More accidents equate to higher costs for insurance companies, and insurers pass along these costs to customers. The Boston Globe reports that insurers plan on increasing auto premiums 3% to 6% on Massachusetts drivers this year, on top of increases of 6% to 9% in 2016. Insurers in North Carolina, meanwhile, have requested auto premium hikes averaging 13.8%, according to the Charlotte Observer. Drivers in neighboring South Carolina saw their auto insurance rates increase an average of 8.9% last year.

The increase smartphone usage behind the wheel is a significant reason behind the rising rates. “I would characterize distracted driving as a big factor,” Massachusetts Division of Insurance spokesman Chris Goetcheus told the Globe. “It’s resulting in more accidents out on the road.”

“Distracted driving was always there, but it just intensified as more applications for the smartphones became available,” said Bill Caldwell, executive vice president of property and casualty at Horace Mann Insurance, to the Wall Street Journal recently. The insurer plans on hiking auto insurance premiums an average of 8% this year on top of a 6.5% hike last year.

Young people appear to be disproportionately responsible for fatal road crashes involving a distracted driver—i.e. someone who might have been texting, scrolling through Snapchat messages, or using a navigation system. "Young drivers (age 16 to 24) have been observed manipulating electronic devices at higher rates than older drivers," the National Highway Traffic Safety Administration (NHTSA) reports, noting that 10% of drivers ages 15 to 19 involved in fatal crashes were distracted behind the wheel.

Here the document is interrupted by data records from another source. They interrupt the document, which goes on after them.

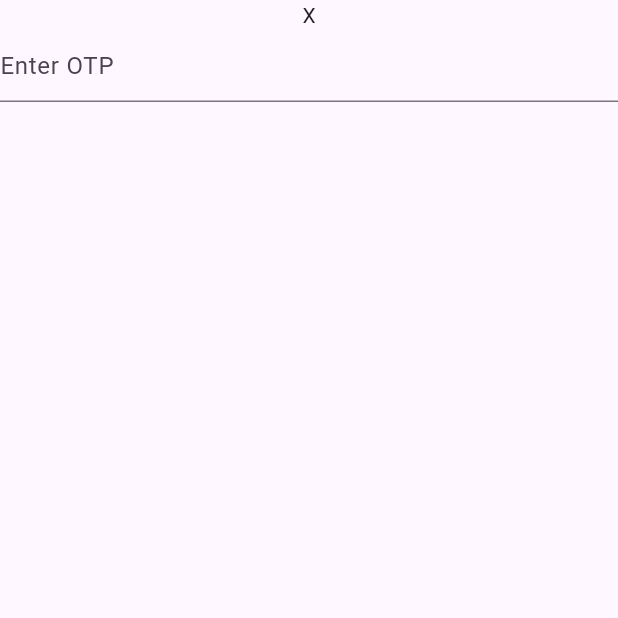
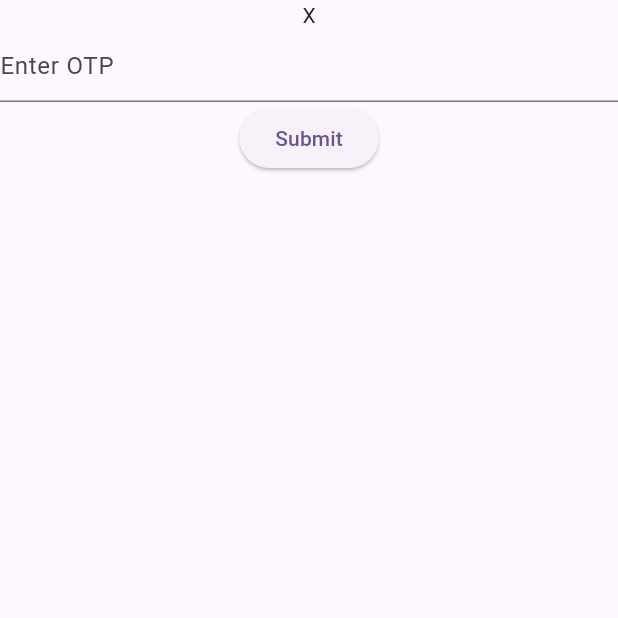
Before and after one commit to coregatekit/flutter_otpapp_getx, a Flutter app: the OtpScreen screen opened directly, on a phone screen of 412 x 824 dp, the top half of it. Run offline on Flutter 3.47's test engine with Material 3 defaults, Android fonts, the phone set to English and light mode, and no system bars; our stand-ins replace get.

Commit message:
Implement otp screen

```diff
--- a/lib/otp_screen.dart
+++ b/lib/otp_screen.dart
@@ -19,6 +19,11 @@ class OtpScreen extends StatelessWidget {
                 hintText: 'Enter OTP',
               ),
             ),
+            ElevatedButton(
+              key: const Key('submit_otp_button'),
+              onPressed: () {},
+              child: const Text('Submit'),
+            ),
           ],
         ),
       ),
```
Also changed, not shown: 1 other file.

To be sure, distracted driving isn't the only reason rates are rising. The combination of cheap gas and an improving economy has resulted in more cars on the road, and more congestion is directly correlated to more accidents. What's more, the aftermath of the average accident has grown increasingly more expensive as well. Modern cars are packed with more high-tech features than their predecessors, so it costs more to repair them. In the past, it was “just fixing a bumper,” Allstate spokesperson Adam Polack explained to the Charlotte Observer. “Now it has a backup camera in it. So cars are more expensive to fix.”

Traffic accidents tend to involve lawsuits and medical bills as well, and since legal fees and health care costs have been rising faster than inflation, they too are pushing auto insurance rates skyward.

But if people paid attention to the road rather than their phones while driving, there would be fewer crashes—and fewer costs that insurers must cover.